▶ _Description of the task_:
Say how many lines in the entries hold the string "Copyright", giving the number by itself.

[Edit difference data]
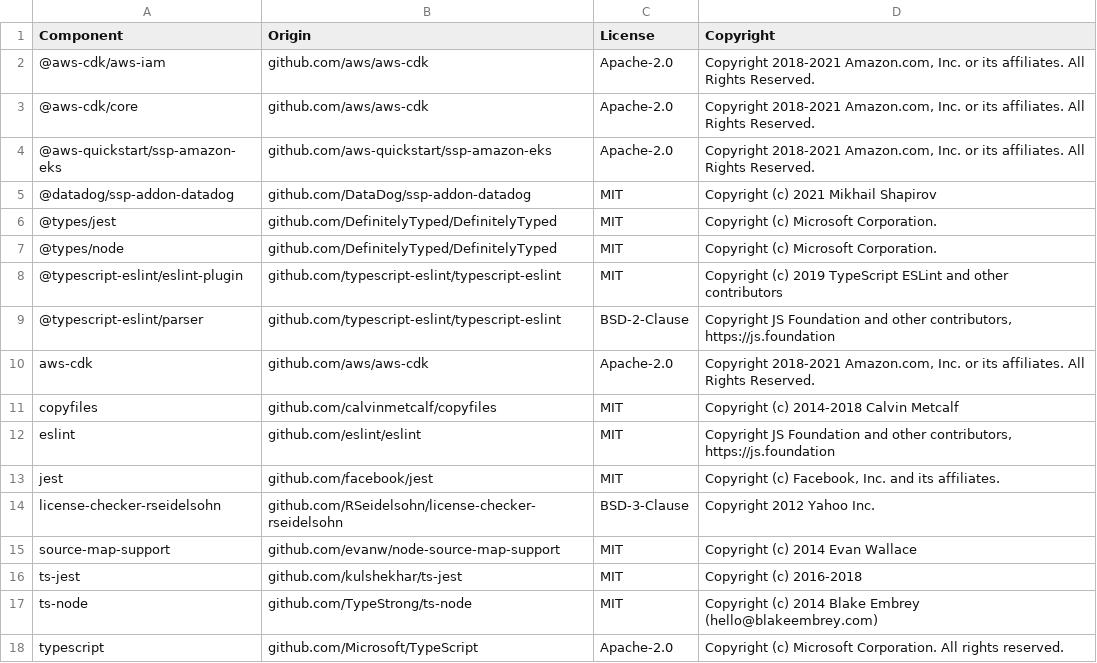
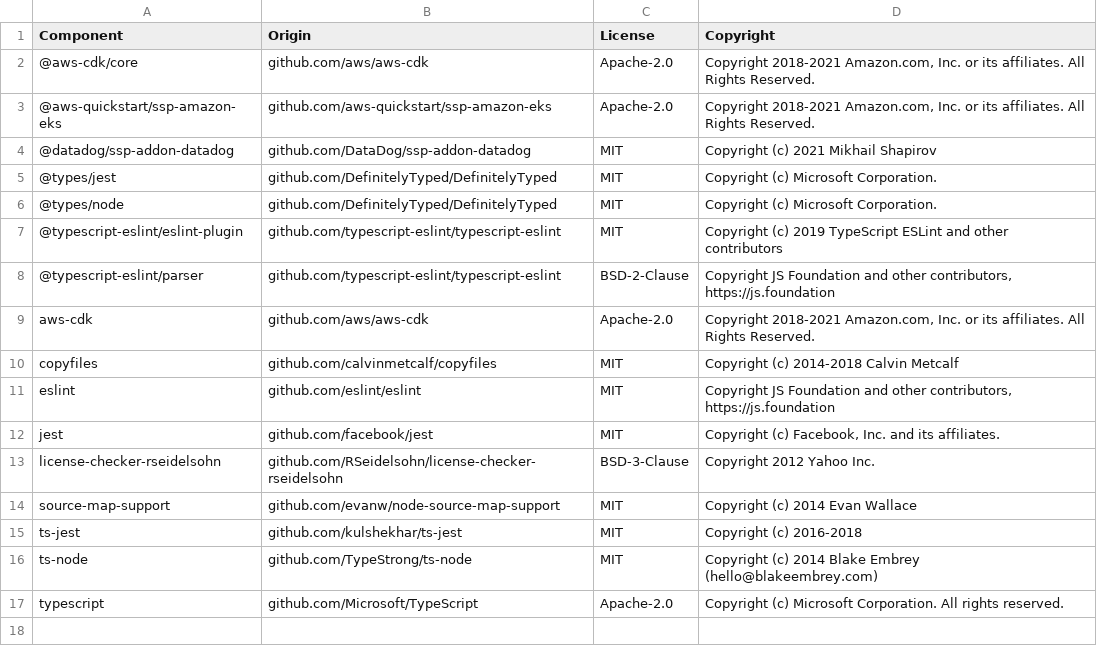
Before and after one commit to DataDog/datadog-eks-blueprints-addon, a CSV file: LICENSE-3rdparty.csv, drawn as a sheet.

Commit message:
Updatae LICEENSE-3rdparty.csv

```diff
--- a/LICENSE-3rdparty.csv
+++ b/LICENSE-3rdparty.csv
@@ -1,3 +1,2 @@
 Component,Origin,License,Copyright
-@aws-cdk/aws-iam,github.com/aws/aws-cdk,Apache-2.0,"Copyright 2018-2021 Amazon.com, Inc. or its affiliates. All Rights Reserved."
 @aws-cdk/core,github.com/aws/aws-cdk,Apache-2.0,"Copyright 2018-2021 Amazon.com, Inc. or its affiliates. All Rights Reserved."
```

▶ _Exercise answer_:
3